Change listing data
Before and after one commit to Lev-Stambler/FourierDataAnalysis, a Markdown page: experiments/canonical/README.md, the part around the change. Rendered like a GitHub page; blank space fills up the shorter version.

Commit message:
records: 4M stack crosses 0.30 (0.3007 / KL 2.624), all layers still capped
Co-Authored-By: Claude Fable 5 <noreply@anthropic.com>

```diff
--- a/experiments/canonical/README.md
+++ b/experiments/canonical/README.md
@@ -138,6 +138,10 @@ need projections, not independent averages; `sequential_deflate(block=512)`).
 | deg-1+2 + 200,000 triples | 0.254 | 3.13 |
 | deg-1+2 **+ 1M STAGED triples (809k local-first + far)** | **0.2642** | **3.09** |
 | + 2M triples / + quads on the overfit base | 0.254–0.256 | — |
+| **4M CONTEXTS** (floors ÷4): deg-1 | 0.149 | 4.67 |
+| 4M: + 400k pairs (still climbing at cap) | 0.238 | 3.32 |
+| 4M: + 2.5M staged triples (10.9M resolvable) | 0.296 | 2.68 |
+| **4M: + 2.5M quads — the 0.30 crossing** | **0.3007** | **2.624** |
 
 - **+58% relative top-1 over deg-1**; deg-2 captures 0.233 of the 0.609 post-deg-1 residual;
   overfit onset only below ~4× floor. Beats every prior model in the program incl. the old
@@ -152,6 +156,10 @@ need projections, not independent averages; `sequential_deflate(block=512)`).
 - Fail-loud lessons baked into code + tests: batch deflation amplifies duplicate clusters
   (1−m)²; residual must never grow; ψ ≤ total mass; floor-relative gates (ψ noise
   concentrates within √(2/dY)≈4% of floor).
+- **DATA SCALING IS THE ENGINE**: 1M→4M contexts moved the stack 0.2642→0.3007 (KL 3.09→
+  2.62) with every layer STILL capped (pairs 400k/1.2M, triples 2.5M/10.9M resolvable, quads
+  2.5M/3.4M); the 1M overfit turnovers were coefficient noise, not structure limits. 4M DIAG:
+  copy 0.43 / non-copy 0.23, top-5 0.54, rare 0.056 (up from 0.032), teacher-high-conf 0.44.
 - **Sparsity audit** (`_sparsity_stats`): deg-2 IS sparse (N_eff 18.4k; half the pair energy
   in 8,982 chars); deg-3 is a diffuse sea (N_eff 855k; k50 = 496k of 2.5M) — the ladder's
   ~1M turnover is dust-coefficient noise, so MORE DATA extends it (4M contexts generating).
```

• EXERCISE BRIEF: Examine the records and pull out every line where the string "projections" occurs.

• OUTPUT OF THE EXERCISE:
@@ -138,6 +138,10 @@ need projections, not independent averages; `sequential_deflate(block=512)`).
@@ -152,6 +156,10 @@ need projections, not independent averages; `sequential_deflate(block=512)`).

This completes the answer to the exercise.